Then on Tuesday, also last week, on his visit to Camarines Sur, President Duterte expressed surprise why the Naga airport, despite Naga’s status -- according to him -- as being “more popular than Legazpi City,” did not have the capability for night take-off and landing. It was later on announced during the same day that the present administration has already released P400M for the right of way to begin the construction of new [modern and bigger Naga] airport.
But while the “more popular city” presidential flattery raised some eyebrows (especially from the people of the other big city in Bicol), a blurt from nowhere made many people laugh out loud when Calabanga Vice Mayor Ramoncito R. Robles informed everyone (when everybody was busy preparing for the President’s visit, a good timing for media mileage, many would say) that he is pushing to pass a resolution transferring his town from the 3rd to the 1st congressional district of the province in the hope that it would become more progressive under the leadership of PDP-Laban member Rep. Rolando Andaya Jr. of the first district.
Well, those with basic knowledge on lawmaking will dismiss Robles’ wishful thinking as “dead in the water.”
But maybe to appease Vice Mayor Robles, why not help create a new congressional district instead? Why not combine Naga and Pili, for instance, into a single district? Sans Naga as a dominant part of the present 3rd district, maybe populous Calabanga town will have a better chance to produce its own congressman for its own vested interest.
It is about time that Camarines Sur, with a population of 1.9 Million as of 2015 census, should have at least 7 congressional districts now, given that the minimum population requirement for a legislative district is 250,000 residents, except for the small provinces that have lesser population but is nonetheless entitled to a lone congressman to satisfy representation in Congress. As of now, the province has only five districts, and creating one more, such as a separate Naga-Pili District, wouldn’t hurt as in fact doing so would still render our province wanting one more district.
Together, Naga (pop.: 196,003) and Pili (pop.: 89,545) will command a total population base of 285,549 which is obviously more than the minimum 250,000 population requirement. Interestingly, with Bicol’s population growth rate at 1.29% annually since 2010, Naga City, in four years or so, could singly qualify as a separate district with a minimum population of 250,000.

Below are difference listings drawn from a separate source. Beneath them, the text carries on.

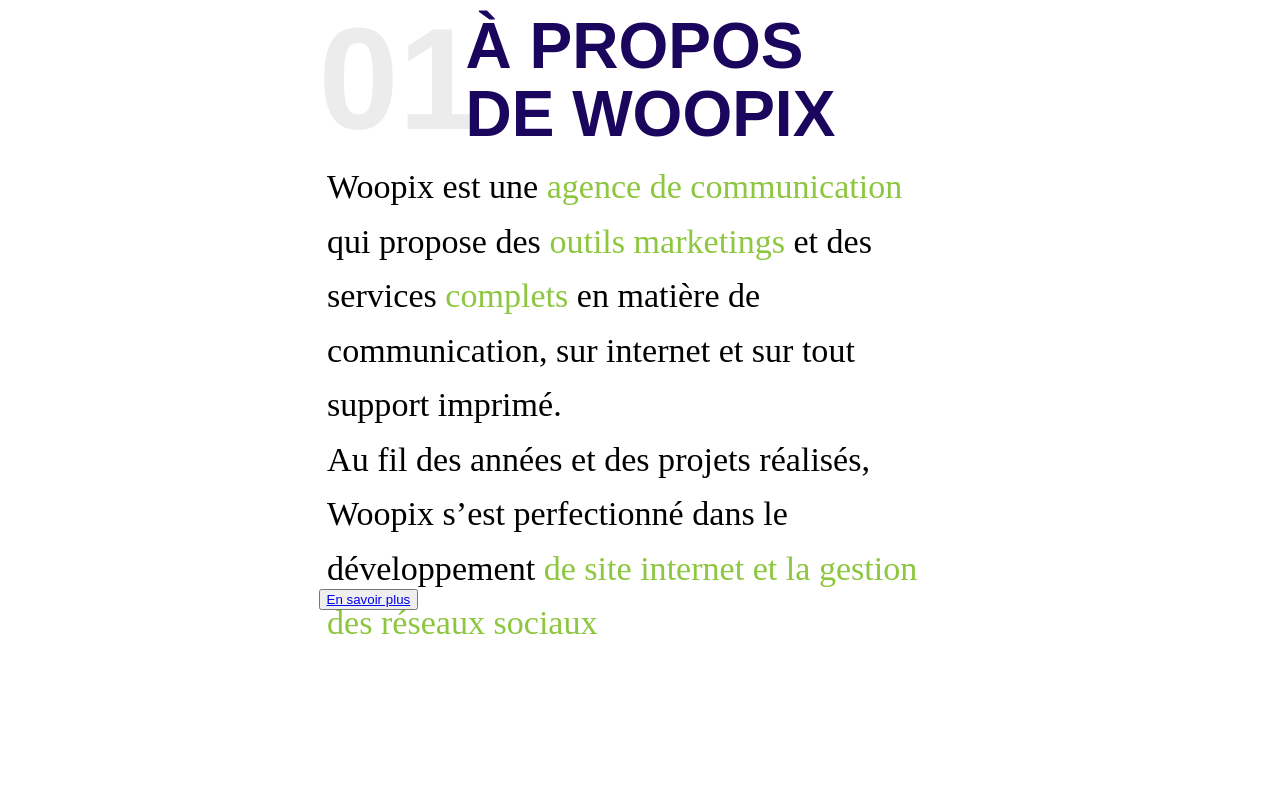
Repository: keloriane/woopix
Page: /about
These files come from the project's save history. The page is drawn as it stood at one moment and after the next save; the edit follows.
The browser window is 1280 px wide. The pictures show the whole page.
The project was rebuilt for these pictures with package versions that can differ from the ones it lists, and the page was loaded fresh each time. Also part of the build but not shown: src/pages/Services/components/ServiceItem.js, src/pages/Services/components/ServiceOption.js, src/pages/Services/index.js, src/pages/Home.js, src/global/Container.js.

Above is the page before, as saved 2020-09-24 12:47:38.

After the next save:
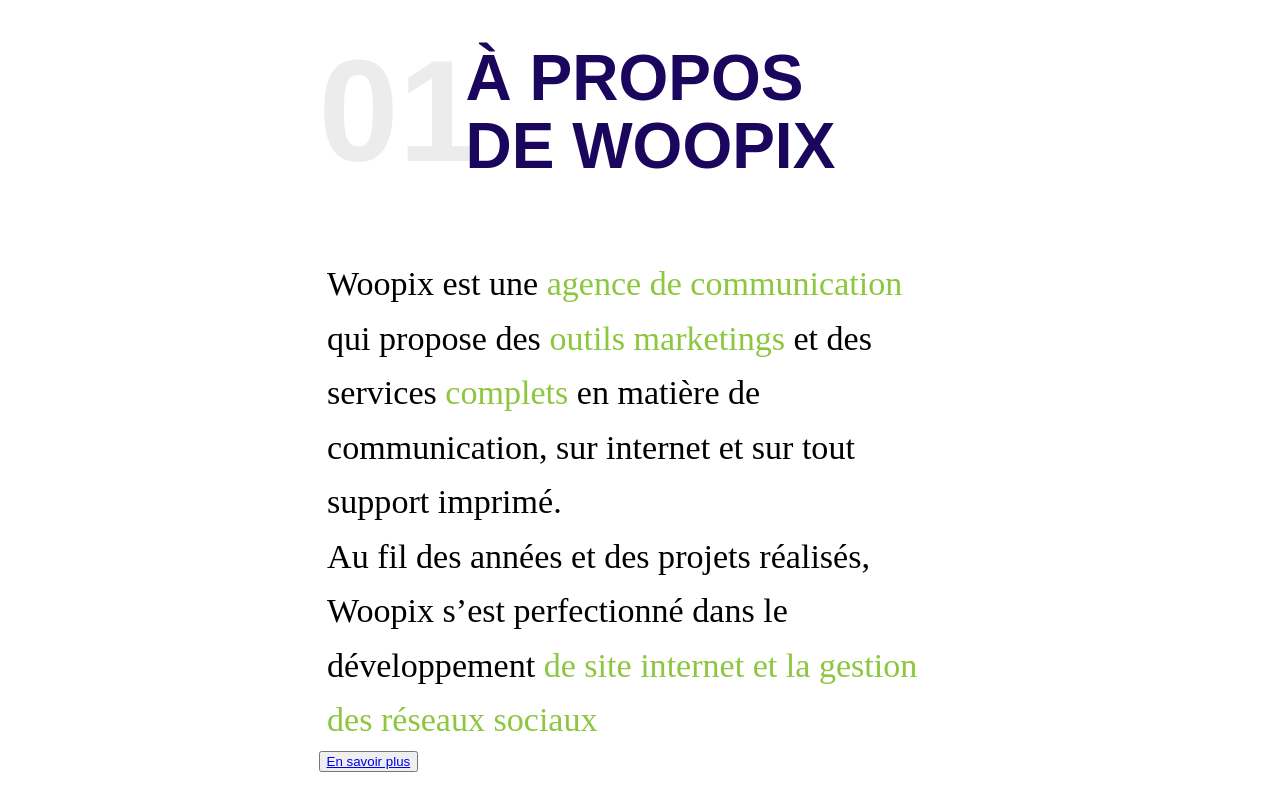
Saved 6 s later.
--- a/src/pages/About/index.js
+++ b/src/pages/About/index.js
@@ -12,7 +12,7 @@
       align-items: center;
       font-family: "Futura PT", sans-serif;
     }
-    ..about-wrapper{
+    .about-wrapper{
         display: flex;
     }
     .main-title {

Of course, taking away Naga and Pili will leave the 3rd district with a population of only 215,997 that will make the Naga-Pili district proposal at this time “dead in the water”, too. A bright idea would be reapportioning Tinambac town (pop.: 62,435) to the decimated 3rd district that will make it more than enough to meet the district population requirement. Although the province’s 4th district (to which Tinambac presently belongs) has a population of over 400,000 as of last count, the idea of pulling out Tinambac to another district will require 4th District Rep. Noli Fuentella’s magnanimity and statesmanship (not to mention his avowed love for the province in general) before any move of re-districting could start.
Surely, taking off from VM Robles’ silly idea into a more serious one will require more points for debate. The democratic principles of equality in voting power and proportional representation, as well as political expediency and patronage where “congressmen are ‘kings’ in their own districts, will be among them.